For those of you still not in the loop, the short-hand truth is that fossil fuels like coal, petrol and diesel are heating up the earth, with potentially difficult consequences in climactic conditions. Depending on who you are talking to, you can get gory tales on tsunamis or desertification of the earth. Whatever the detail, the simple fact is that the world is gearing up to contain carbon emissions through a complex set of measures.
Just before boarding the plane to Germany, Dr Singh constituted a high-level panel on global warming, which includes senior bureaucrats, industrialist Ratan Tata, and leading lights on climate change such as RK Pachauri of The Energy Research Institute (TERI) and Sunita Narain of the Centre for Science and Environment (CSE).
As Hindustan Times reported earlier this week, there is already talk of a “carbon tax” that could hit energy-guzzling industries. My guess is that this could land on us as early as the next budget. Add to this, the fact that heavily subsidised Indian fuel prices are already well below global levels, with prices crude oil showing no real signs of easing below the levels of $70 a barrel.
For both fiscal and environmental reasons, I would expect energy prices to go up in the coming days. And energy is an across-the-board thing. It affects costs, pushes up prices and potentially hits corporate demand and earnings.
The 20-something analysts in Mumbai’s mushrooming brokerages may yet await some long-drawn e-mail from their bosses (who receive their wisdom from Hong Kong, Singapore, London or New York) before they shift to crunching numbers on what global warming would do to the earnings of Sensex companies, but there is little doubt in my mind that in the next two or three years, this issue would get some real focus in discussing valuations and earnings of companies.
Things will acquire some shape in December this year, when an international conference at Bali in Indonesia will take us to the next episode of the climate change story.

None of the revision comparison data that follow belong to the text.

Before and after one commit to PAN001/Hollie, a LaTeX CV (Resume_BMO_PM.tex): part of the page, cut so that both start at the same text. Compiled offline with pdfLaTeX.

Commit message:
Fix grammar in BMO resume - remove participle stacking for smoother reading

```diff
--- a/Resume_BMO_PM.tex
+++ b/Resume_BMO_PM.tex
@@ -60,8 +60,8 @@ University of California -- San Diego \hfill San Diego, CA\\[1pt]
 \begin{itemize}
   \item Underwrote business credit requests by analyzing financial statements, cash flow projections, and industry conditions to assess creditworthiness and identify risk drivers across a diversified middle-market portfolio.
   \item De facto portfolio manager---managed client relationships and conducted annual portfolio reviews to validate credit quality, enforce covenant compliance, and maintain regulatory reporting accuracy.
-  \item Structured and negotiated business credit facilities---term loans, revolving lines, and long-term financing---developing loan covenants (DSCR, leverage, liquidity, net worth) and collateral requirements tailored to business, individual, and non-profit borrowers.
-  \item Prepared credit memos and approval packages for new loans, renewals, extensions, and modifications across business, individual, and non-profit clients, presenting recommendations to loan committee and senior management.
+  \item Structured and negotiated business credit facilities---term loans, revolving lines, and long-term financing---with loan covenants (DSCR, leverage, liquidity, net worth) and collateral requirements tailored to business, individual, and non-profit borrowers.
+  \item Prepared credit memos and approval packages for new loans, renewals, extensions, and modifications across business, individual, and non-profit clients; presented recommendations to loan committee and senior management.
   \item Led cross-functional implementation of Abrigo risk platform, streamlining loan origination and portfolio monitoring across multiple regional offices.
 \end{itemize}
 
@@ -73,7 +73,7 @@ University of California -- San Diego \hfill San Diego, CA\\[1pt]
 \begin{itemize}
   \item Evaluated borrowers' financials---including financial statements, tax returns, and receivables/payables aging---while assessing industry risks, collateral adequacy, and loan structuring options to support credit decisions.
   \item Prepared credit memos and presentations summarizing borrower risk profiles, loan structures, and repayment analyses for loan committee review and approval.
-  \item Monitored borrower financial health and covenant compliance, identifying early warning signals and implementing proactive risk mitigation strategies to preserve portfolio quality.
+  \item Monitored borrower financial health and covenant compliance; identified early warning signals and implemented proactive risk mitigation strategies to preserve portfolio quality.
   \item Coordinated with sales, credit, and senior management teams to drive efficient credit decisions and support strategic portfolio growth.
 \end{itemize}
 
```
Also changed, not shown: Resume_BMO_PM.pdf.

Negotiations may drag on for another two to three years, given the complexity of the issue, but smart governments (including our own) have already begun their work on the issue.
Young analysts and fund managers are advised to read international news if they want to do some real valuations beyond the parroting of company-provided numbers. India is doing badly in cricket anyway, and the sports page may not be where the action is.